▸ **Task directions**
Please copy the entries below word for word.

▸ **Supplied material**
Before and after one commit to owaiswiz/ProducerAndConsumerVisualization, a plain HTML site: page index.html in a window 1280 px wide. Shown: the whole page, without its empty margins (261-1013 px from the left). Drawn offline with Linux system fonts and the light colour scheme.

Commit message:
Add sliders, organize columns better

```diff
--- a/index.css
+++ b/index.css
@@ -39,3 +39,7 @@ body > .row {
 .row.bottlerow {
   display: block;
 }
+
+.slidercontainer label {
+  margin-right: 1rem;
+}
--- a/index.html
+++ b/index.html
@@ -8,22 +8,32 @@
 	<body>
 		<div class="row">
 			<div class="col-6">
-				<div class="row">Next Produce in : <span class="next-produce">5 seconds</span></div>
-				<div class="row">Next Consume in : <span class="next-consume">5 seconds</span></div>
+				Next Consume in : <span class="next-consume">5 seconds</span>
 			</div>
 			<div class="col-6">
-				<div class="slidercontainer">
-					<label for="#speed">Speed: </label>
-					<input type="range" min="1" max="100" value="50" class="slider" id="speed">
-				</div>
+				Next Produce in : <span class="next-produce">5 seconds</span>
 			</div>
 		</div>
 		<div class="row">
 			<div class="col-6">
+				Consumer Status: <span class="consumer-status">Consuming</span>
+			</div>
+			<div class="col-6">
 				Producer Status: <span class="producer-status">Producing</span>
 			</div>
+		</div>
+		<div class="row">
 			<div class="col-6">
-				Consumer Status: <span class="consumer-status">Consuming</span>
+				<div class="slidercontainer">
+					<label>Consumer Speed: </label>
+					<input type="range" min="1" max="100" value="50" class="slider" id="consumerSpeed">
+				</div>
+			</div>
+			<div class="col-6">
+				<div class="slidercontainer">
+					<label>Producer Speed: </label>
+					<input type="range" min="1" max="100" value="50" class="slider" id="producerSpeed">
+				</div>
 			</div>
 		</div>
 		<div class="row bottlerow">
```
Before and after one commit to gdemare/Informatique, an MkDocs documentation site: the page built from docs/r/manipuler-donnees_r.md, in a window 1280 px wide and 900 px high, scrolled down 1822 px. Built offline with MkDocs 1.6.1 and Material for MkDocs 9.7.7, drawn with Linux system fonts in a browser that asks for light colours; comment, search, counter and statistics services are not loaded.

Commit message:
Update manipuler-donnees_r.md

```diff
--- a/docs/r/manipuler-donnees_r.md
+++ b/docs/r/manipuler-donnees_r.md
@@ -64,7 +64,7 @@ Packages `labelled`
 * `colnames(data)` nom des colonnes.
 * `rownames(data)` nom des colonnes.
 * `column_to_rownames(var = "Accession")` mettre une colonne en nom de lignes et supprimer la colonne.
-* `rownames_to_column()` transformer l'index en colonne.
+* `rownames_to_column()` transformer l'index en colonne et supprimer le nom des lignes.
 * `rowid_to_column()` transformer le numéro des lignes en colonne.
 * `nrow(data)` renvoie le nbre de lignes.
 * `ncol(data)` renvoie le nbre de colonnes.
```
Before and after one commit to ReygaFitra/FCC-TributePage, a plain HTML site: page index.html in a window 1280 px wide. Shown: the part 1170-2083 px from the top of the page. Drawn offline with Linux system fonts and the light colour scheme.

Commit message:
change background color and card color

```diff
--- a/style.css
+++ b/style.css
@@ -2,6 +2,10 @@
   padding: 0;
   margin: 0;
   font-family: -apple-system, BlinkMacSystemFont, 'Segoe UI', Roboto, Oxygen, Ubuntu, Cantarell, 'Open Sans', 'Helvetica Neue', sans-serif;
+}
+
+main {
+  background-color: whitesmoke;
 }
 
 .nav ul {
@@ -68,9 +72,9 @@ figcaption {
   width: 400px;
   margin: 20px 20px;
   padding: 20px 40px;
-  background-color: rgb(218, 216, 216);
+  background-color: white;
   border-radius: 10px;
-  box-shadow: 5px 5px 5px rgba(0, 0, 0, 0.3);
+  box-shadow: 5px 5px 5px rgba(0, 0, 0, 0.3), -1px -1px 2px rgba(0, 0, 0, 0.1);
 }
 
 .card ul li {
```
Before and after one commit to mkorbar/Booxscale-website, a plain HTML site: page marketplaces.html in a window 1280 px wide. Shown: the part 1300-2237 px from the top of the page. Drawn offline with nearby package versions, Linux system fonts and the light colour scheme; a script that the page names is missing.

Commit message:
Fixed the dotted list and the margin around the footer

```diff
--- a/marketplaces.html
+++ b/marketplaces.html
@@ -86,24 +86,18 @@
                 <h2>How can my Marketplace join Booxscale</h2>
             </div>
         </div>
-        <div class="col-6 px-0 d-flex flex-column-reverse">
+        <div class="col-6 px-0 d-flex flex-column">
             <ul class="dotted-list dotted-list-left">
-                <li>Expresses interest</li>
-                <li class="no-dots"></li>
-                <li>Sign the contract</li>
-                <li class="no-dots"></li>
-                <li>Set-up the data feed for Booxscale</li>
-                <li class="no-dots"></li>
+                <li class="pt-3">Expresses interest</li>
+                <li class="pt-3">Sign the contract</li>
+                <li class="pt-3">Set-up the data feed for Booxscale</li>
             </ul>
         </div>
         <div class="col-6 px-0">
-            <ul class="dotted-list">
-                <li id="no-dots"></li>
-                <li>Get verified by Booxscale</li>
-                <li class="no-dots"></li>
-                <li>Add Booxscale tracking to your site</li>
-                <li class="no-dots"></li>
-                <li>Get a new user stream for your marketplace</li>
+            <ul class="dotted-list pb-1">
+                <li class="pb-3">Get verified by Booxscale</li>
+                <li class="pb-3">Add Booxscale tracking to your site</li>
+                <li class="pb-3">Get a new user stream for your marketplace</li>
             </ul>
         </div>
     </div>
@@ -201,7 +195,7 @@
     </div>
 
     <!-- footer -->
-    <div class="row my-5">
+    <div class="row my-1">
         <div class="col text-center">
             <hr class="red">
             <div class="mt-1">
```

▸ **Answer below**
Before and after one commit to owaiswiz/ProducerAndConsumerVisualization, a plain HTML site: page index.html in a window 1280 px wide. Shown: the whole page, without its empty margins (261-1013 px from the left). Drawn offline with Linux system fonts and the light colour scheme.

Commit message:
Add sliders, organize columns better

```diff
--- a/index.css
+++ b/index.css
@@ -39,3 +39,7 @@ body > .row {
 .row.bottlerow {
   display: block;
 }
+
+.slidercontainer label {
+  margin-right: 1rem;
+}
--- a/index.html
+++ b/index.html
@@ -8,22 +8,32 @@
 	<body>
 		<div class="row">
 			<div class="col-6">
-				<div class="row">Next Produce in : <span class="next-produce">5 seconds</span></div>
-				<div class="row">Next Consume in : <span class="next-consume">5 seconds</span></div>
+				Next Consume in : <span class="next-consume">5 seconds</span>
 			</div>
 			<div class="col-6">
-				<div class="slidercontainer">
-					<label for="#speed">Speed: </label>
-					<input type="range" min="1" max="100" value="50" class="slider" id="speed">
-				</div>
+				Next Produce in : <span class="next-produce">5 seconds</span>
 			</div>
 		</div>
 		<div class="row">
 			<div class="col-6">
+				Consumer Status: <span class="consumer-status">Consuming</span>
+			</div>
+			<div class="col-6">
 				Producer Status: <span class="producer-status">Producing</span>
 			</div>
+		</div>
+		<div class="row">
 			<div class="col-6">
-				Consumer Status: <span class="consumer-status">Consuming</span>
+				<div class="slidercontainer">
+					<label>Consumer Speed: </label>
+					<input type="range" min="1" max="100" value="50" class="slider" id="consumerSpeed">
+				</div>
+			</div>
+			<div class="col-6">
+				<div class="slidercontainer">
+					<label>Producer Speed: </label>
+					<input type="range" min="1" max="100" value="50" class="slider" id="producerSpeed">
+				</div>
 			</div>
 		</div>
 		<div class="row bottlerow">
```
Before and after one commit to gdemare/Informatique, an MkDocs documentation site: the page built from docs/r/manipuler-donnees_r.md, in a window 1280 px wide and 900 px high, scrolled down 1822 px. Built offline with MkDocs 1.6.1 and Material for MkDocs 9.7.7, drawn with Linux system fonts in a browser that asks for light colours; comment, search, counter and statistics services are not loaded.

Commit message:
Update manipuler-donnees_r.md

```diff
--- a/docs/r/manipuler-donnees_r.md
+++ b/docs/r/manipuler-donnees_r.md
@@ -64,7 +64,7 @@ Packages `labelled`
 * `colnames(data)` nom des colonnes.
 * `rownames(data)` nom des colonnes.
 * `column_to_rownames(var = "Accession")` mettre une colonne en nom de lignes et supprimer la colonne.
-* `rownames_to_column()` transformer l'index en colonne.
+* `rownames_to_column()` transformer l'index en colonne et supprimer le nom des lignes.
 * `rowid_to_column()` transformer le numéro des lignes en colonne.
 * `nrow(data)` renvoie le nbre de lignes.
 * `ncol(data)` renvoie le nbre de colonnes.
```
Before and after one commit to ReygaFitra/FCC-TributePage, a plain HTML site: page index.html in a window 1280 px wide. Shown: the part 1170-2083 px from the top of the page. Drawn offline with Linux system fonts and the light colour scheme.

Commit message:
change background color and card color

```diff
--- a/style.css
+++ b/style.css
@@ -2,6 +2,10 @@
   padding: 0;
   margin: 0;
   font-family: -apple-system, BlinkMacSystemFont, 'Segoe UI', Roboto, Oxygen, Ubuntu, Cantarell, 'Open Sans', 'Helvetica Neue', sans-serif;
+}
+
+main {
+  background-color: whitesmoke;
 }
 
 .nav ul {
@@ -68,9 +72,9 @@ figcaption {
   width: 400px;
   margin: 20px 20px;
   padding: 20px 40px;
-  background-color: rgb(218, 216, 216);
+  background-color: white;
   border-radius: 10px;
-  box-shadow: 5px 5px 5px rgba(0, 0, 0, 0.3);
+  box-shadow: 5px 5px 5px rgba(0, 0, 0, 0.3), -1px -1px 2px rgba(0, 0, 0, 0.1);
 }
 
 .card ul li {
```
Before and after one commit to mkorbar/Booxscale-website, a plain HTML site: page marketplaces.html in a window 1280 px wide. Shown: the part 1300-2237 px from the top of the page. Drawn offline with nearby package versions, Linux system fonts and the light colour scheme; a script that the page names is missing.

Commit message:
Fixed the dotted list and the margin around the footer

```diff
--- a/marketplaces.html
+++ b/marketplaces.html
@@ -86,24 +86,18 @@
                 <h2>How can my Marketplace join Booxscale</h2>
             </div>
         </div>
-        <div class="col-6 px-0 d-flex flex-column-reverse">
+        <div class="col-6 px-0 d-flex flex-column">
             <ul class="dotted-list dotted-list-left">
-                <li>Expresses interest</li>
-                <li class="no-dots"></li>
-                <li>Sign the contract</li>
-                <li class="no-dots"></li>
-                <li>Set-up the data feed for Booxscale</li>
-                <li class="no-dots"></li>
+                <li class="pt-3">Expresses interest</li>
+                <li class="pt-3">Sign the contract</li>
+                <li class="pt-3">Set-up the data feed for Booxscale</li>
             </ul>
         </div>
         <div class="col-6 px-0">
-            <ul class="dotted-list">
-                <li id="no-dots"></li>
-                <li>Get verified by Booxscale</li>
-                <li class="no-dots"></li>
-                <li>Add Booxscale tracking to your site</li>
-                <li class="no-dots"></li>
-                <li>Get a new user stream for your marketplace</li>
+            <ul class="dotted-list pb-1">
+                <li class="pb-3">Get verified by Booxscale</li>
+                <li class="pb-3">Add Booxscale tracking to your site</li>
+                <li class="pb-3">Get a new user stream for your marketplace</li>
             </ul>
         </div>
     </div>
@@ -201,7 +195,7 @@
     </div>
 
     <!-- footer -->
-    <div class="row my-5">
+    <div class="row my-1">
         <div class="col text-center">
             <hr class="red">
             <div class="mt-1">
```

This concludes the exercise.